> [Your goal]: Look for "self" in each line of the entries, and return the matching lines.

> [Stored data]:
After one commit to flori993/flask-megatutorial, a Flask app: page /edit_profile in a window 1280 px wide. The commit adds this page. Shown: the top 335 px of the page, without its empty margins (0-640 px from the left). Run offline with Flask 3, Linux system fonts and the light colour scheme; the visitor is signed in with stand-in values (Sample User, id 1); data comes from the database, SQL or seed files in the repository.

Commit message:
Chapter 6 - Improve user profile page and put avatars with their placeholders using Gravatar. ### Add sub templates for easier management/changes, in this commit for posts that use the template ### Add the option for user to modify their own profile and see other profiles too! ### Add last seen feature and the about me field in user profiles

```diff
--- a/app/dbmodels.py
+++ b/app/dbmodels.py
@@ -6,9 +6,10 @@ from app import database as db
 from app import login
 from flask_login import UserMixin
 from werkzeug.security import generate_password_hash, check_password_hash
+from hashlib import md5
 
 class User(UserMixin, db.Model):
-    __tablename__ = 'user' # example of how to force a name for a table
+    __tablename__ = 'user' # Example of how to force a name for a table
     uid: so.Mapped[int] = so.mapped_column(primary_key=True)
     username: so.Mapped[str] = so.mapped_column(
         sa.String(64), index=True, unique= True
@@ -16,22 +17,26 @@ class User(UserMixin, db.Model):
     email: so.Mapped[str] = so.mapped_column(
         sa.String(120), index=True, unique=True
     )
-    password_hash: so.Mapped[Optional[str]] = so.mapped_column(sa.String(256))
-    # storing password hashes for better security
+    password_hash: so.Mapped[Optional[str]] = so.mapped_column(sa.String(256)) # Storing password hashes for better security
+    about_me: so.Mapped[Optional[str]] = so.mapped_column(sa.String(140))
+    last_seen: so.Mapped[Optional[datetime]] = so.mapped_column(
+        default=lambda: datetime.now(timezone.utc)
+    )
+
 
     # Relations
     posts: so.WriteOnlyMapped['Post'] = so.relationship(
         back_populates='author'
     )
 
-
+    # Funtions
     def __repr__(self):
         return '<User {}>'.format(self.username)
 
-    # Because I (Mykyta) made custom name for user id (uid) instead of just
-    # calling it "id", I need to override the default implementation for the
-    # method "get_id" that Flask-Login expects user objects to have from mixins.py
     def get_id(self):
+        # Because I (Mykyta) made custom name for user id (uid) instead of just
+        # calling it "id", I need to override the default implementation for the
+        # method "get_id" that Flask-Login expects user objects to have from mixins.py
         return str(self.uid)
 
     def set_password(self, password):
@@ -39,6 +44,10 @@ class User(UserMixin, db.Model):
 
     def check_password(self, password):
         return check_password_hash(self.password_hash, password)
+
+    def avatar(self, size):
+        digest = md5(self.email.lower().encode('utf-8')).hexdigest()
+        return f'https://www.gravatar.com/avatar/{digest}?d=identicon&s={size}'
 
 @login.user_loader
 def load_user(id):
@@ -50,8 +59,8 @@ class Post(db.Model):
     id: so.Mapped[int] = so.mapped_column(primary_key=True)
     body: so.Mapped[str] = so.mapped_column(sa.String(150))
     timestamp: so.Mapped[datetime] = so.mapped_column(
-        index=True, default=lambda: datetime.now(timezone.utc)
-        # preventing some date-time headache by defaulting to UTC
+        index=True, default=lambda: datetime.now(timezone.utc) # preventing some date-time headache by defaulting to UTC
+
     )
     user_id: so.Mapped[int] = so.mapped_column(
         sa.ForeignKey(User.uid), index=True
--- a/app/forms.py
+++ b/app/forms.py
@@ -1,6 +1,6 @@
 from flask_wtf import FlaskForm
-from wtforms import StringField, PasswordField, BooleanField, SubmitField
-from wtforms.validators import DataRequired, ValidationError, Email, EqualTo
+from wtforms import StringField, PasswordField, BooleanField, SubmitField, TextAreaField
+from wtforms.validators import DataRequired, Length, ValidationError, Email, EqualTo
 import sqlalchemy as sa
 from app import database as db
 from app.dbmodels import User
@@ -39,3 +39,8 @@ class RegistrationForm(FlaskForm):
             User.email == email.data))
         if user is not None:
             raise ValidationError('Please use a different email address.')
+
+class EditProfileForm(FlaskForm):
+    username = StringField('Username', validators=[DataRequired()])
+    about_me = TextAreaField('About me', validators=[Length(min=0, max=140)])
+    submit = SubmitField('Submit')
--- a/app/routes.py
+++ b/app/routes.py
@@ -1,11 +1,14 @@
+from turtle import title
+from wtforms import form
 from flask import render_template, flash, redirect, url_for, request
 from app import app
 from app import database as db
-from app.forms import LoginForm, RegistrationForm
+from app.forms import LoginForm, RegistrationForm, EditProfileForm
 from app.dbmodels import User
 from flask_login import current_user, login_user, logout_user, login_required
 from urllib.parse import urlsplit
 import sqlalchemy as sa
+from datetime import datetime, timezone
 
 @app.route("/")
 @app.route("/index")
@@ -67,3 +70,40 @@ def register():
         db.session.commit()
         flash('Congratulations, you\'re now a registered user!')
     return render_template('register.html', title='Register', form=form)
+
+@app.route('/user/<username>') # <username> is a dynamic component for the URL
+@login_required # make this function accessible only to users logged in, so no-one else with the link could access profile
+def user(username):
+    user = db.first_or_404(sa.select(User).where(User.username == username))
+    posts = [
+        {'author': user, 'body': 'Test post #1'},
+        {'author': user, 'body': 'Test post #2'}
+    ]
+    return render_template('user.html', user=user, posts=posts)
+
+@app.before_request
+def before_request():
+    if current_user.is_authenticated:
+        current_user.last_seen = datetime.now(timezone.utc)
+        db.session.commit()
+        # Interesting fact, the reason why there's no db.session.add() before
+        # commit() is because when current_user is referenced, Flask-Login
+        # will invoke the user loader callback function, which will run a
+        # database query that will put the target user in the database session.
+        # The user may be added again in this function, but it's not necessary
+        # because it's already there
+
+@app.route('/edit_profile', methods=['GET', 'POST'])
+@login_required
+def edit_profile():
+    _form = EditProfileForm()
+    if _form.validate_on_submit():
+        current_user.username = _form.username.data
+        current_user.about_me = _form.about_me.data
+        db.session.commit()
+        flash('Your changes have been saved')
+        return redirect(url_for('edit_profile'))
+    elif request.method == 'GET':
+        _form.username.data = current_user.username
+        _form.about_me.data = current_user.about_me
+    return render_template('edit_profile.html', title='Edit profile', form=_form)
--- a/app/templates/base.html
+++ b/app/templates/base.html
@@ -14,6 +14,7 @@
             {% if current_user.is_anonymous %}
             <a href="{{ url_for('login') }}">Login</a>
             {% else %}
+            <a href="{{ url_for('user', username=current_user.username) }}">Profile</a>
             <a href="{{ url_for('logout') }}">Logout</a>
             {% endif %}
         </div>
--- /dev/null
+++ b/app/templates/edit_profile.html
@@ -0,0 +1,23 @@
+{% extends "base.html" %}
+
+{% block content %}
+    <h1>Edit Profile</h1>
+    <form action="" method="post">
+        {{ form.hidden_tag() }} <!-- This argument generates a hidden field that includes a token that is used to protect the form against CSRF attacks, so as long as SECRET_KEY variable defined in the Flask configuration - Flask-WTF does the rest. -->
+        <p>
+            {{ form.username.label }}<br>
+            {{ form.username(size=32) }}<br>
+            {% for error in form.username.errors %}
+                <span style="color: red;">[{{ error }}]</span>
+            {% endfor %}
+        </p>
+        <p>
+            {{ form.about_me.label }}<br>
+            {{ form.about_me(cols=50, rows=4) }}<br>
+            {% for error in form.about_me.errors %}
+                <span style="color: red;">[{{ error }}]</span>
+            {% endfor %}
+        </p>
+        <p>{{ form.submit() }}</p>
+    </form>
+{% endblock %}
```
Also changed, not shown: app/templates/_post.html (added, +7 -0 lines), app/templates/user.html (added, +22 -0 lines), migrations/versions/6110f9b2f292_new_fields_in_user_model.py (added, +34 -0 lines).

> [Written answer]:
     def __repr__(self):
         return '<User {}>'.format(self.username)
     def get_id(self):
         return str(self.uid)
     def set_password(self, password):
     def check_password(self, password):
         return check_password_hash(self.password_hash, password)
+    def avatar(self, size):
+        digest = md5(self.email.lower().encode('utf-8')).hexdigest()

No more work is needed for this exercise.